Records to use:
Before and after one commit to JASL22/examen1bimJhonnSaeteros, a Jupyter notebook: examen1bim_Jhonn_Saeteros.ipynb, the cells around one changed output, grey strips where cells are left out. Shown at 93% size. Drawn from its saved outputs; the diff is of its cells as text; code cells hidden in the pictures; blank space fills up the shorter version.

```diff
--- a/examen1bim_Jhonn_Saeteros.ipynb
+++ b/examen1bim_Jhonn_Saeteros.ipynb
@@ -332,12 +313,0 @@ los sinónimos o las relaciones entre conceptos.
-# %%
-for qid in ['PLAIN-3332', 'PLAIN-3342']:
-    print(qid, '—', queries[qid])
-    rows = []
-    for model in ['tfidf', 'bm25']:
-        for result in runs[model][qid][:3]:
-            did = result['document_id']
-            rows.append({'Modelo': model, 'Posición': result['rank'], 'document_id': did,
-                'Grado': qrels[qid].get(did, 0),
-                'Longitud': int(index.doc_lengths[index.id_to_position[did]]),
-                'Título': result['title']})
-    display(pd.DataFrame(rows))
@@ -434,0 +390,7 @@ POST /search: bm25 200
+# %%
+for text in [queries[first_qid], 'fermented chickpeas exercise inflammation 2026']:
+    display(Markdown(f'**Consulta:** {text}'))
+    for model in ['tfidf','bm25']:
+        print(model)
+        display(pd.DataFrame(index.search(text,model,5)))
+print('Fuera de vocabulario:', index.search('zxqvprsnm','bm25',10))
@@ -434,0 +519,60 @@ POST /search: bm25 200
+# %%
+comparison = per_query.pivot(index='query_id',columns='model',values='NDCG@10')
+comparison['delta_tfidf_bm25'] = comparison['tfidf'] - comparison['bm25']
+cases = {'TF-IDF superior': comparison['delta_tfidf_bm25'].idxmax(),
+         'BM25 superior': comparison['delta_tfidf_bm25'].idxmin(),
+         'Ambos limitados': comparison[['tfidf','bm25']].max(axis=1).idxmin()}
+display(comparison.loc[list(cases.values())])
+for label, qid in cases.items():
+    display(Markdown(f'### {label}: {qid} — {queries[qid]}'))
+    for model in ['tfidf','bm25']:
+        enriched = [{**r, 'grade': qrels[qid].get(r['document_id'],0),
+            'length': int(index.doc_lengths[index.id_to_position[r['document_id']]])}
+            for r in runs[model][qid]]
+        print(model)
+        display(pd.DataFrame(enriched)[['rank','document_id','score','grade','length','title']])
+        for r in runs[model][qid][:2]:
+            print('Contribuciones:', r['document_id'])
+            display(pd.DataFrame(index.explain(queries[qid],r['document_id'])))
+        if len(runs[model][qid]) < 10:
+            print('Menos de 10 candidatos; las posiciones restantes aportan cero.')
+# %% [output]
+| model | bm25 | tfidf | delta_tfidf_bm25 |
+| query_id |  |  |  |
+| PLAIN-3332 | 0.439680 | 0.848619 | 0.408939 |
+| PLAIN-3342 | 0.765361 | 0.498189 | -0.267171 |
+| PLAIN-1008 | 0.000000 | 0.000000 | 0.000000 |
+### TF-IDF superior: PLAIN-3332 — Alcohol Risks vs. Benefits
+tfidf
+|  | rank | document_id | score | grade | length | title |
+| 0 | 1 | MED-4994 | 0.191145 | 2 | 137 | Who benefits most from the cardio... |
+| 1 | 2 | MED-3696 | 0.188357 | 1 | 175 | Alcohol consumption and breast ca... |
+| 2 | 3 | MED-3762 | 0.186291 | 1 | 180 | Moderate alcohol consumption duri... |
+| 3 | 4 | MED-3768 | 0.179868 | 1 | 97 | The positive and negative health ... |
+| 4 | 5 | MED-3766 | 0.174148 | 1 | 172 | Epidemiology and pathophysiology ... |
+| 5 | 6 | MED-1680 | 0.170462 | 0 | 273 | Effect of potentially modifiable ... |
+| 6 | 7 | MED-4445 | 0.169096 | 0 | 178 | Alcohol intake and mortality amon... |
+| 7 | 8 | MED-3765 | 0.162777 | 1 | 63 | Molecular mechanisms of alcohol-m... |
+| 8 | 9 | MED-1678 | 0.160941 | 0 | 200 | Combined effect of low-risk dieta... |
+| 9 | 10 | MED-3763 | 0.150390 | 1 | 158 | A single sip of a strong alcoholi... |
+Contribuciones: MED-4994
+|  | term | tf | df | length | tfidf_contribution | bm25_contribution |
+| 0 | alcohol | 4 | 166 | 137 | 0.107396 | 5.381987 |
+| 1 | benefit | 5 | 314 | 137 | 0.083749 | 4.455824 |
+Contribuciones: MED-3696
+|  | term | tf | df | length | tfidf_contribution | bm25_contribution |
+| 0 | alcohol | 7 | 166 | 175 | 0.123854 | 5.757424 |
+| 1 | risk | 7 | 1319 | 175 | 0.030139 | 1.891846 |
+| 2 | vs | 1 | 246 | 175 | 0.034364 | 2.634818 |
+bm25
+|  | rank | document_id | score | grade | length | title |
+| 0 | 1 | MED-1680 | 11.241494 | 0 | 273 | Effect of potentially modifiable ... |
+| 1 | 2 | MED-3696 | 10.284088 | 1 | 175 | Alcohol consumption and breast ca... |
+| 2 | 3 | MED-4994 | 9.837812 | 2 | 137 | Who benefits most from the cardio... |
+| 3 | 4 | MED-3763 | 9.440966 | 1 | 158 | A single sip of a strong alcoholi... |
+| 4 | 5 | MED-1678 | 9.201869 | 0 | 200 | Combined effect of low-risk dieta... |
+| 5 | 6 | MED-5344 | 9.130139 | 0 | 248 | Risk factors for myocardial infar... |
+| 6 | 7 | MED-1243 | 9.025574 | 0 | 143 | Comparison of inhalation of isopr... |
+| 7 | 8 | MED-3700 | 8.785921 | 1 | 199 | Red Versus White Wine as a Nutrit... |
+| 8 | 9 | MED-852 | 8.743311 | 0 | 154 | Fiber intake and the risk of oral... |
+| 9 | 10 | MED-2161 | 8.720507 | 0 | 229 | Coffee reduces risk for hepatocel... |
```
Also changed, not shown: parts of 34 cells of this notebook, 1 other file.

What is expected:
Lines that contain "grade" are the result; find them in the entries above and copy each one.

Task solution:
+        enriched = [{**r, 'grade': qrels[qid].get(r['document_id'],0),
+        display(pd.DataFrame(enriched)[['rank','document_id','score','grade','length','title']])
+|  | rank | document_id | score | grade | length | title |
+|  | rank | document_id | score | grade | length | title |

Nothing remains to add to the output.